Which lines of the data hold the word "PODRUŽNICA"? Copy all of them.
((
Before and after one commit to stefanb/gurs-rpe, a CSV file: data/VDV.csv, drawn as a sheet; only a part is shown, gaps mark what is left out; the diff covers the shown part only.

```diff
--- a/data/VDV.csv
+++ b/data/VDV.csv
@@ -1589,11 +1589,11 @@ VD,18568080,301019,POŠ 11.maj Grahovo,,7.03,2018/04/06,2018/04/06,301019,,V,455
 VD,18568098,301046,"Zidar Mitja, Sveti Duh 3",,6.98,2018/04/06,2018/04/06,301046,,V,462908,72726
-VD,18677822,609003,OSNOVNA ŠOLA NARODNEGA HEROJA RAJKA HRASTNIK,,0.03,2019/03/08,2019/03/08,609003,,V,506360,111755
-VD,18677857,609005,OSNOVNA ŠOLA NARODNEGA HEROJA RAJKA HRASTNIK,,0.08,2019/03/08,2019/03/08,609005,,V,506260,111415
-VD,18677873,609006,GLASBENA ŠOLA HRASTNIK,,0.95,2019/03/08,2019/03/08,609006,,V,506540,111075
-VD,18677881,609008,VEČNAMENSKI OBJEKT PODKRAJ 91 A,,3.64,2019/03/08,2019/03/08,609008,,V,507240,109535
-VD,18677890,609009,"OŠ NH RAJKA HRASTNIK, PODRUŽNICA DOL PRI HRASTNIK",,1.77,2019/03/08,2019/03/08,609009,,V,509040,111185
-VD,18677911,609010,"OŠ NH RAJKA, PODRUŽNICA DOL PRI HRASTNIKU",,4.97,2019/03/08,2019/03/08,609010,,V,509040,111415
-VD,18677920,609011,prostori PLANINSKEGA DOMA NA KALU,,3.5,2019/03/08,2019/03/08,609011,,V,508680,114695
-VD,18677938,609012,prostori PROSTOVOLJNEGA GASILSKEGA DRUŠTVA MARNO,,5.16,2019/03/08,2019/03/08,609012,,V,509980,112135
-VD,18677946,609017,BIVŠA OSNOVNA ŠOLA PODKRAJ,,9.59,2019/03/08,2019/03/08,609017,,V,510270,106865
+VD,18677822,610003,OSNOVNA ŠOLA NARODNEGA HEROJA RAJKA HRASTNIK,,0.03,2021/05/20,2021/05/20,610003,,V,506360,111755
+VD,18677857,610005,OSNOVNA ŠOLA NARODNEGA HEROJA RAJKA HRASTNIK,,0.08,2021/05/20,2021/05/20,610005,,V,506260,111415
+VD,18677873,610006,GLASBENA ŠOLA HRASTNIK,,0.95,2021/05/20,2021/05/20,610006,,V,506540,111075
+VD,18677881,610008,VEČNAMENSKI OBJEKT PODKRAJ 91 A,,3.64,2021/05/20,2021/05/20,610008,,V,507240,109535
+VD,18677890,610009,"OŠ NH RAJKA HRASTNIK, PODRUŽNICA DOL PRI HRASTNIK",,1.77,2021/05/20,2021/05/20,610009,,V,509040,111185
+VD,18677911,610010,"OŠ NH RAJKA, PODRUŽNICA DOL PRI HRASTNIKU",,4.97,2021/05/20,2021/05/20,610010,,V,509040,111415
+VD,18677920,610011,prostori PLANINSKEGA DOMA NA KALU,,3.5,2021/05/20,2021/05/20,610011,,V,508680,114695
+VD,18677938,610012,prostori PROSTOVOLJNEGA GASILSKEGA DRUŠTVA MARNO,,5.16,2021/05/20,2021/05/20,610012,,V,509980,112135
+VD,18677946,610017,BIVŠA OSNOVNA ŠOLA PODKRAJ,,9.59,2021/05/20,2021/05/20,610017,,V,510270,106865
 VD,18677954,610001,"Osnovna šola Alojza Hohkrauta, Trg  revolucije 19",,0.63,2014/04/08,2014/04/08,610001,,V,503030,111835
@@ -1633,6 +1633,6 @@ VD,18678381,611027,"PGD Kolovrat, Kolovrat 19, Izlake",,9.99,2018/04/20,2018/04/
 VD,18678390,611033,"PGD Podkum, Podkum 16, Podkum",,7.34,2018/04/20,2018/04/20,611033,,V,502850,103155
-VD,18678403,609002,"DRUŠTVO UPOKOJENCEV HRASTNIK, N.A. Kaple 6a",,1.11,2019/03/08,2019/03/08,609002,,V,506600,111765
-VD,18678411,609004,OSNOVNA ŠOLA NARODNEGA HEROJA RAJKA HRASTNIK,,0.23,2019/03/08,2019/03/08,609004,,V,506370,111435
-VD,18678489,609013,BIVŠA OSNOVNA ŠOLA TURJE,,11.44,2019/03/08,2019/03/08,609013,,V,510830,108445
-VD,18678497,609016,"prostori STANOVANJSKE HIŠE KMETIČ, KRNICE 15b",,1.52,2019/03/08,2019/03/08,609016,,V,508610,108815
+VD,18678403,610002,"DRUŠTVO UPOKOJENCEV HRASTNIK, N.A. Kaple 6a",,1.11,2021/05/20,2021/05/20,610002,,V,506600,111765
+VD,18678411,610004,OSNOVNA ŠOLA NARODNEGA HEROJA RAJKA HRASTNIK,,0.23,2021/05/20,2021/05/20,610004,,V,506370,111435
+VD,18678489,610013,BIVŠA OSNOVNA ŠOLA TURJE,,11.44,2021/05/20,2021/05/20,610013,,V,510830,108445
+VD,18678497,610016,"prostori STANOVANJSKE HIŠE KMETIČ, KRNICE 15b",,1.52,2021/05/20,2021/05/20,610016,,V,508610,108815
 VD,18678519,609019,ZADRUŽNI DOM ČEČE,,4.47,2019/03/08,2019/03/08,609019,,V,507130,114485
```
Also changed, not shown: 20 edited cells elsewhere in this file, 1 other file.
))
((
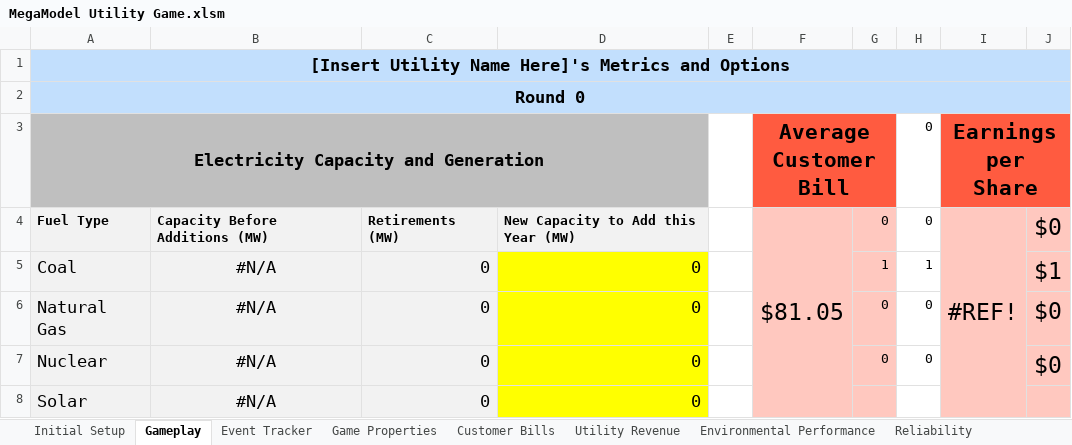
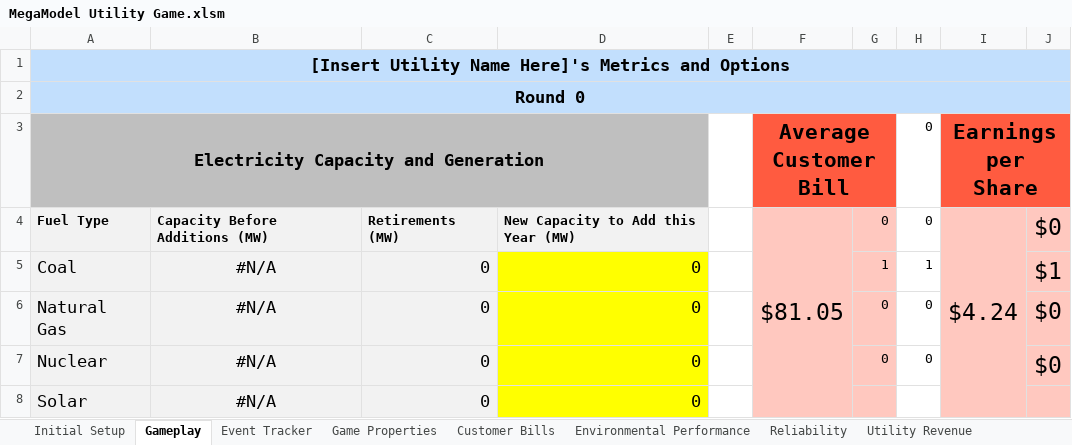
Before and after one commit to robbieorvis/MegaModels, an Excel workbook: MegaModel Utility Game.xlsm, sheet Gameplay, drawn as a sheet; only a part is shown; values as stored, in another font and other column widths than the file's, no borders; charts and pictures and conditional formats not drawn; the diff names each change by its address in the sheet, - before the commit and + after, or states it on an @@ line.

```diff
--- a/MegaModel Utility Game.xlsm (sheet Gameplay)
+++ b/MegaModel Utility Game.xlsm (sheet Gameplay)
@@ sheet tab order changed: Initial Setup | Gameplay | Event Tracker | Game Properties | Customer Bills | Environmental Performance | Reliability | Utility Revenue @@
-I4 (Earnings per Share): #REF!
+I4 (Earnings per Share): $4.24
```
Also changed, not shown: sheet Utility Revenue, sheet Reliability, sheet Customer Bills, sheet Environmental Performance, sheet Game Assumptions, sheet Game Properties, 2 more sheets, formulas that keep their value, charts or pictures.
))
ANSWER BELOW:
-VD,18677890,609009,"OŠ NH RAJKA HRASTNIK, PODRUŽNICA DOL PRI HRASTNIK",,1.77,2019/03/08,2019/03/08,609009,,V,509040,111185
-VD,18677911,609010,"OŠ NH RAJKA, PODRUŽNICA DOL PRI HRASTNIKU",,4.97,2019/03/08,2019/03/08,609010,,V,509040,111415
+VD,18677890,610009,"OŠ NH RAJKA HRASTNIK, PODRUŽNICA DOL PRI HRASTNIK",,1.77,2021/05/20,2021/05/20,610009,,V,509040,111185
+VD,18677911,610010,"OŠ NH RAJKA, PODRUŽNICA DOL PRI HRASTNIKU",,4.97,2021/05/20,2021/05/20,610010,,V,509040,111415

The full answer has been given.